such a cross-link look like in the documentation xml sources?
Jack and I have recently been working on a new accessor.
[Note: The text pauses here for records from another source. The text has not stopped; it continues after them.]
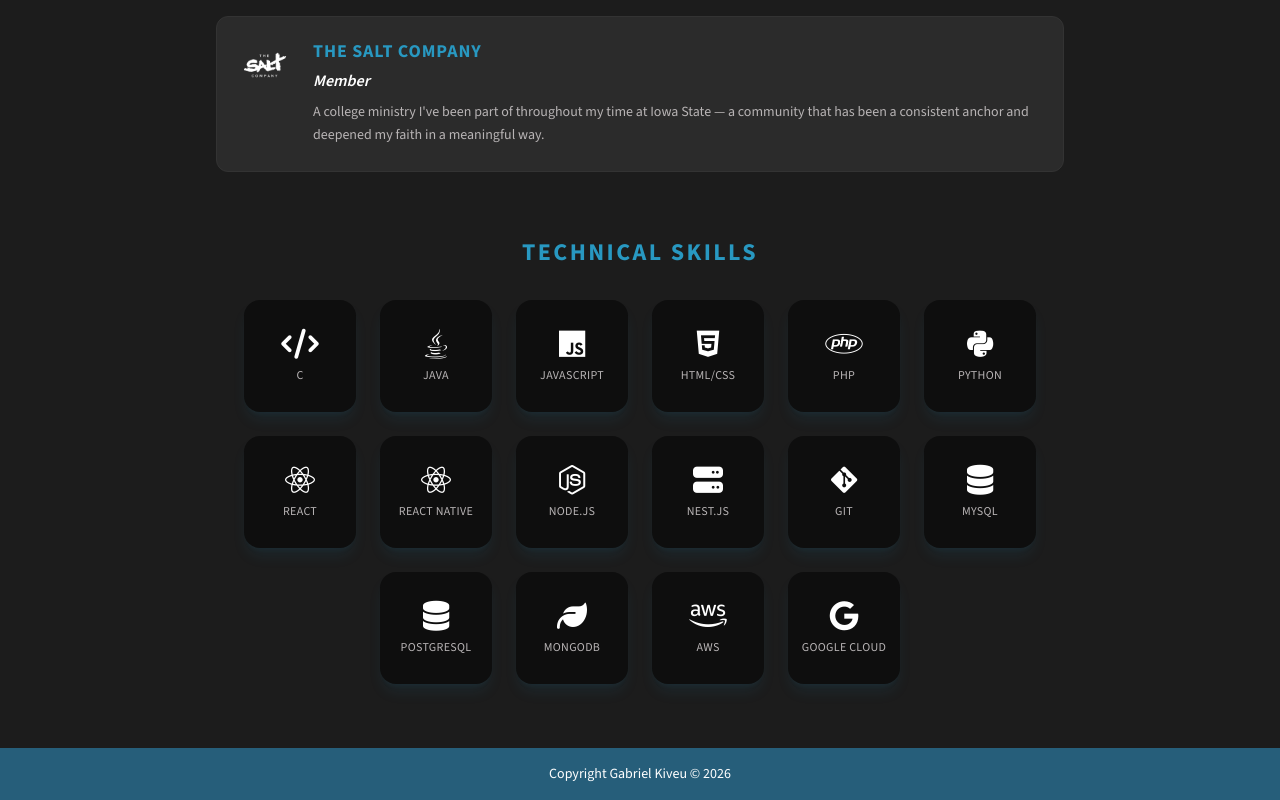
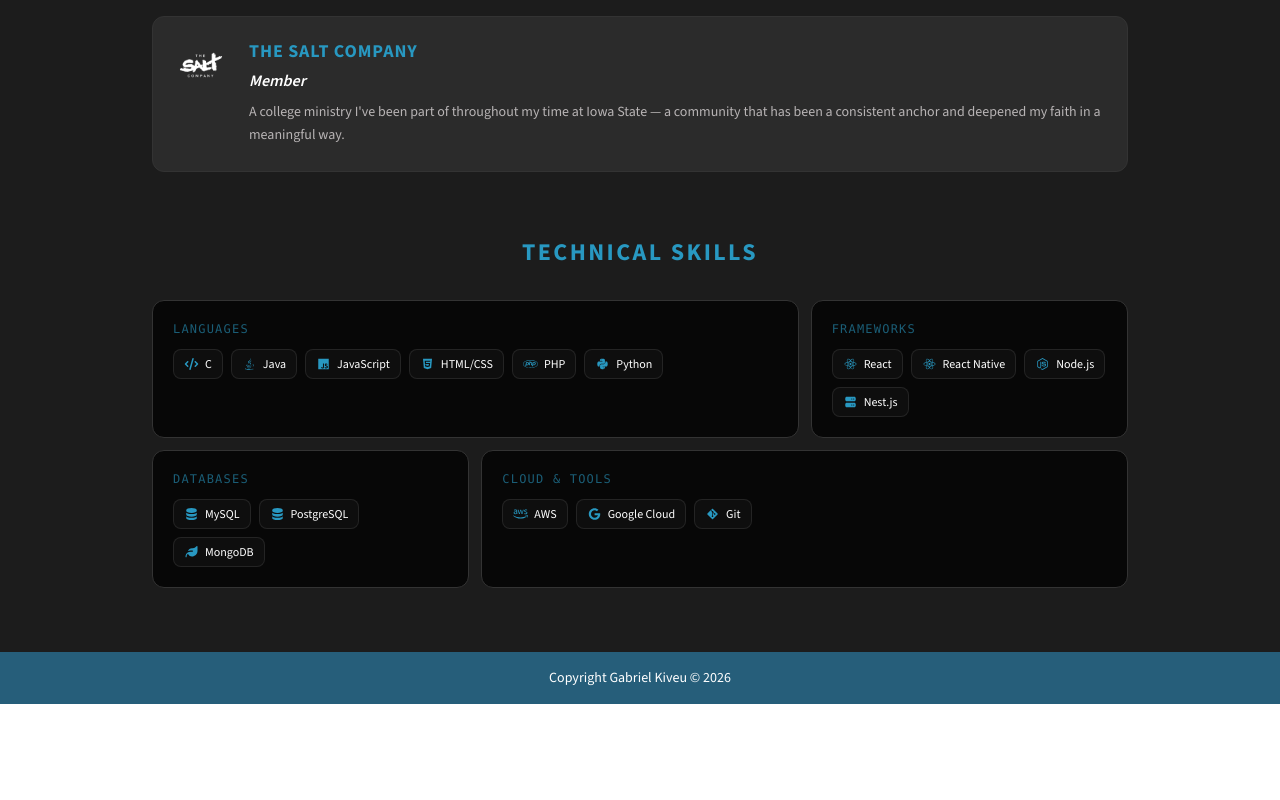
Before and after one commit to gabek96/portfolio, a React (Vite) app: page /#/about in a window 1280 px wide. Shown: the part 1473-2273 px from the top of the page. After the commit the page ends 2177 px from the top, so only its background shows below. Built offline with nearby package versions, Linux system fonts and the light colour scheme.

Commit message:
Updated site

```diff
--- a/package.json
+++ b/package.json
@@ -20,6 +20,11 @@
   },
   "homepage": "https://github.com/gabek96/portfolio#readme",
   "dependencies": {
+    "@fortawesome/fontawesome-svg-core": "^7.2.0",
+    "@fortawesome/free-brands-svg-icons": "^7.2.0",
+    "@fortawesome/free-regular-svg-icons": "^7.2.0",
+    "@fortawesome/free-solid-svg-icons": "^7.2.0",
+    "@fortawesome/react-fontawesome": "^3.3.1",
     "react": "^19.2.4",
     "react-dom": "^19.2.4",
     "react-router-dom": "^7.13.1"
--- a/src/components/layout/Navbar.jsx
+++ b/src/components/layout/Navbar.jsx
@@ -38,8 +38,8 @@
                 className={({ isActive }) =>
                   `block px-4 py-2 rounded-lg text-sm font-bold transition-all duration-200 ${
                     isActive
-                      ? 'text-white bg-white/15'
-                      : 'text-white/80 hover:text-white hover:bg-white/10'
+                      ? 'text-primary bg-primary/15'
+                      : 'text-white/70 hover:text-white hover:bg-white/10'
                   }`
                 }
               >
--- a/src/components/ui/ProjectCard.jsx
+++ b/src/components/ui/ProjectCard.jsx
@@ -1,8 +1,20 @@
+import { FontAwesomeIcon } from '@fortawesome/react-fontawesome';
 import TechBadge from './TechBadge';
 
 export default function ProjectCard({ project }) {
   return (
-    <div className="bg-card border border-border rounded-xl p-6 hover:-translate-y-1 hover:border-primary/50 hover:shadow-lg hover:shadow-primary/10 transition-all duration-300 flex flex-col">
+    <div className="bg-card border border-border rounded-xl overflow-hidden hover:-translate-y-1 hover:border-primary/50 hover:shadow-lg hover:shadow-primary/10 transition-all duration-300 flex flex-col">
+      {/* Visual header */}
+      <div
+        className="h-28 flex items-center justify-center border-b border-border/50 flex-shrink-0"
+        style={{
+          background: `linear-gradient(135deg, ${project.accentColor}28 0%, ${project.accentColor}08 100%)`,
+        }}
+      >
+        <FontAwesomeIcon icon={project.faIcon} style={{ fontSize: '3rem', color: project.accentColor }} />
+      </div>
+
+      <div className="p-6 flex flex-col flex-1">
       <div className="mb-3">
         <div className="flex justify-between items-start flex-wrap gap-2 mb-1">
           <h3 className="text-primary uppercase tracking-wider font-bold text-lg">
@@ -62,6 +74,7 @@
           )}
         </div>
       )}
+      </div>
     </div>
   );
 }
--- a/src/components/ui/StatSection.jsx
+++ b/src/components/ui/StatSection.jsx
@@ -32,20 +32,20 @@
       </div>
 
       {/* Content */}
-      <div className="p-6 flex flex-col md:flex-row items-center gap-8">
+      <div className="p-8 flex flex-col md:flex-row items-center gap-12">
         {/* Radar chart */}
-        <div className="w-52 h-52 flex-shrink-0">
+        <div className="w-80 h-80 flex-shrink-0">
           <StatWheel animate={animate} />
         </div>
 
         {/* Stat bars */}
-        <div className="flex-1 w-full space-y-4">
+        <div className="flex-1 w-full space-y-5">
           {STATS.map((s, i) => (
-            <div key={s.abbr} className="flex items-center gap-3">
-              <span className="font-mono text-xs font-bold text-primary w-8 flex-shrink-0">
+            <div key={s.abbr} className="flex items-center gap-4">
+              <span className="font-mono text-sm font-bold text-primary w-10 flex-shrink-0">
                 {s.abbr}
               </span>
-              <div className="flex-1 h-1.5 bg-border rounded-full overflow-hidden">
+              <div className="flex-1 h-2 bg-border rounded-full overflow-hidden">
                 <div
                   className="h-full bg-primary rounded-full"
                   style={{
@@ -54,10 +54,10 @@
                   }}
                 />
               </div>
-              <span className="font-mono text-xs text-muted w-6 text-right flex-shrink-0">
+              <span className="font-mono text-sm text-muted w-8 text-right flex-shrink-0">
                 {s.value}
               </span>
-              <span className="text-xs text-muted w-24 hidden sm:block flex-shrink-0">
+              <span className="text-sm text-muted w-28 hidden sm:block flex-shrink-0">
                 {s.label}
               </span>
             </div>
--- a/src/data/skills.js
+++ b/src/data/skills.js
@@ -1,18 +1,26 @@
+import {
+  faCode, faServer, faDatabase, faLeaf,
+} from '@fortawesome/free-solid-svg-icons';
+import {
+  faJava, faJs, faHtml5, faPhp, faPython,
+  faReact, faNodeJs, faGitAlt, faAws, faGoogle,
+} from '@fortawesome/free-brands-svg-icons';
+
 export const skills = [
-  { name: "C", icon: "fas fa-code" },
-  { name: "Java", icon: "fab fa-java" },
-  { name: "JavaScript", icon: "fab fa-js" },
-  { name: "HTML/CSS", icon: "fab fa-html5" },
-  { name: "PHP", icon: "fab fa-php" },
-  { name: "Python", icon: "fab fa-python" },
-  { name: "React", icon: "fab fa-react" },
-  { name: "React Native", icon: "fab fa-react" },
-  { name: "Node.js", icon: "fab fa-node-js" },
-  { name: "Nest.js", icon: "fas fa-server" },
-  { name: "Git", icon: "fab fa-git-alt" },
-  { name: "MySQL", icon: "fas fa-database" },
-  { name: "PostgreSQL", icon: "fas fa-database" },
-  { name: "MongoDB", icon: "fas fa-leaf" },
-  { name: "AWS", icon: "fab fa-aws" },
-  { name: "Google Cloud", icon: "fab fa-google" },
+  { name: "C",            icon: faCode      },
+  { name: "Java",         icon: faJava      },
+  { name: "JavaScript",   icon: faJs        },
+  { name: "HTML/CSS",     icon: faHtml5     },
+  { name: "PHP",          icon: faPhp       },
+  { name: "Python",       icon: faPython    },
+  { name: "React",        icon: faReact     },
+  { name: "React Native", icon: faReact     },
+  { name: "Node.js",      icon: faNodeJs    },
+  { name: "Nest.js",      icon: faServer    },
+  { name: "Git",          icon: faGitAlt    },
+  { name: "MySQL",        icon: faDatabase  },
+  { name: "PostgreSQL",   icon: faDatabase  },
+  { name: "MongoDB",      icon: faLeaf      },
+  { name: "AWS",          icon: faAws       },
+  { name: "Google Cloud", icon: faGoogle    },
 ];
--- a/src/data/workExperience.js
+++ b/src/data/workExperience.js
@@ -2,7 +2,7 @@
   {
     id: 1,
     title: "Community & Research Full-Stack Developer",
-    company: "Dinder · CYStarters, Iowa State University",
+    company: "Dinder, Iowa State University",
     date: "Fall 2025 - Spring 2026",
     timelineYear: "2025 - 2026",
     bullets: [
--- a/src/pages/AboutPage.jsx
+++ b/src/pages/AboutPage.jsx
@@ -1,13 +1,50 @@
+import { FontAwesomeIcon } from '@fortawesome/react-fontawesome';
 import { skills } from '../data/skills';
 import { clubs } from '../data/clubs';
 import SectionTitle from '../components/ui/SectionTitle';
-import SkillCard from '../components/ui/SkillCard';
 import ClubCard from '../components/ui/ClubCard';
 import AnimatedSection from '../components/ui/AnimatedSection';
 
+const SKILL_GROUPS = [
+  { label: 'Languages', col: 'md:col-span-2', names: ['C', 'Java', 'JavaScript', 'HTML/CSS', 'PHP', 'Python'] },
+  { label: 'Frameworks', col: 'md:col-span-1', names: ['React', 'React Native', 'Node.js', 'Nest.js'] },
+  { label: 'Databases', col: 'md:col-span-1', names: ['MySQL', 'PostgreSQL', 'MongoDB'] },
+  { label: 'Cloud & Tools', col: 'md:col-span-2', names: ['AWS', 'Google Cloud', 'Git'] },
+];
+
+function BentoSkills({ skills }) {
+  const byName = Object.fromEntries(skills.map(s => [s.name, s]));
+  return (
+    <div className="grid grid-cols-1 md:grid-cols-3 gap-3">
+      {SKILL_GROUPS.map(group => (
+        <div
+          key={group.label}
+          className={`${group.col} bg-card border border-border rounded-xl p-5 hover:border-primary/30 transition-colors duration-200`}
+        >
+          <p className="font-mono text-xs text-primary/60 uppercase tracking-widest mb-3">{group.label}</p>
+          <div className="flex flex-wrap gap-2">
+            {group.names.map(name => {
+              const skill = byName[name];
+              return (
+                <span
+                  key={name}
+                  className="inline-flex items-center gap-1.5 bg-card-light border border-border/60 rounded-lg px-2.5 py-1.5 text-xs text-text hover:-translate-y-0.5 transition-transform duration-150 cursor-default"
+                >
+                  {skill && <FontAwesomeIcon icon={skill.icon} className="text-primary" />}
+                  {name}
+                </span>
+              );
+            })}
+          </div>
+        </div>
+      ))}
+    </div>
+  );
+}
+
 export default function AboutPage() {
   return (
-    <div className="max-w-4xl mx-auto px-6 py-16">
+    <div className="max-w-5xl mx-auto px-6 py-16">
       {/* About Me */}
       <AnimatedSection>
         <SectionTitle>About Me</SectionTitle>
@@ -47,13 +84,7 @@
       {/* Technical Skills */}
       <AnimatedSection delay={200}>
         <SectionTitle>Technical Skills</SectionTitle>
-        <div className="flex flex-wrap gap-6 justify-center">
-          {skills.map((skill, i) => (
-            <AnimatedSection key={skill.name} delay={250 + i * 50}>
-              <SkillCard name={skill.name} icon={skill.icon} />
-            </AnimatedSection>
-          ))}
-        </div>
+        <BentoSkills skills={skills} />
       </AnimatedSection>
     </div>
   );
```
Also changed, not shown: src/data/projects.js (+16 -0 lines), src/pages/HomePage.jsx (+18 -10 lines), 1 other file (tests, documents, lock files or other folders).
It's named
"$result" (so far) and it gets you a matrix after execution of
commands that don't have specific accessors of their own but whose
output can reasonably be represented as a matrix.
So far we've implemented this for corr, freq, summary, vif (the BKW
matrix) and xtab (the simple two-variable case only). We have in
mind a few other commands that could benefit from this treatment.
The accessor works a bit like $model, in that each time a supported
command is executed the prior $result matrix (if any) is destroyed
and a new one substituted.
We considered requiring a new option (say, --savemat) to make this
happen (since if the matrix isn't wanted we've wasted some CPU
cycles building it) but our current view is that it's not really
When I open a large spss file (0.9gb) in gretl 2019a on Ubuntu 18.04
the application exits without any error message.
The file is the panel of Russian households, it may be downloaded
freely after simple registration: https://www.hse.ru/en/rlms/downloads
the following example crashes using latest git on ubuntu 18.10 with an
<Speicherzugriffsfehler (Speicherabzug geschrieben)> aka 'memory access
set verbose off
function bundle default_naiveFC_opts (const series y)
# Set default values
bundle self = null
self.h = 10 # forecast horizon
function bundle naiveFC (const series y,
string which "Select method",
# Set up the bundle
bundle self = default_naiveFC_opts(y)
# override defaults
self = opts + self
series self.y = y
# call method
self.fc = meanf(&self) # !!! fails with a crash !!!
#self.fc = meanf2(&self) # works
function matrix meanf2 (bundle *self)
return ones(self.h, 1) .* mean(self.y)
function void meanf (bundle *self)
self.fc = ones(self.h, 1) .* mean(self.y)
open nysewk.gdt -q
bundle b = naiveFC(close, "meanf")
Interestingly, when you replace calling meanf() by meanf2() it works,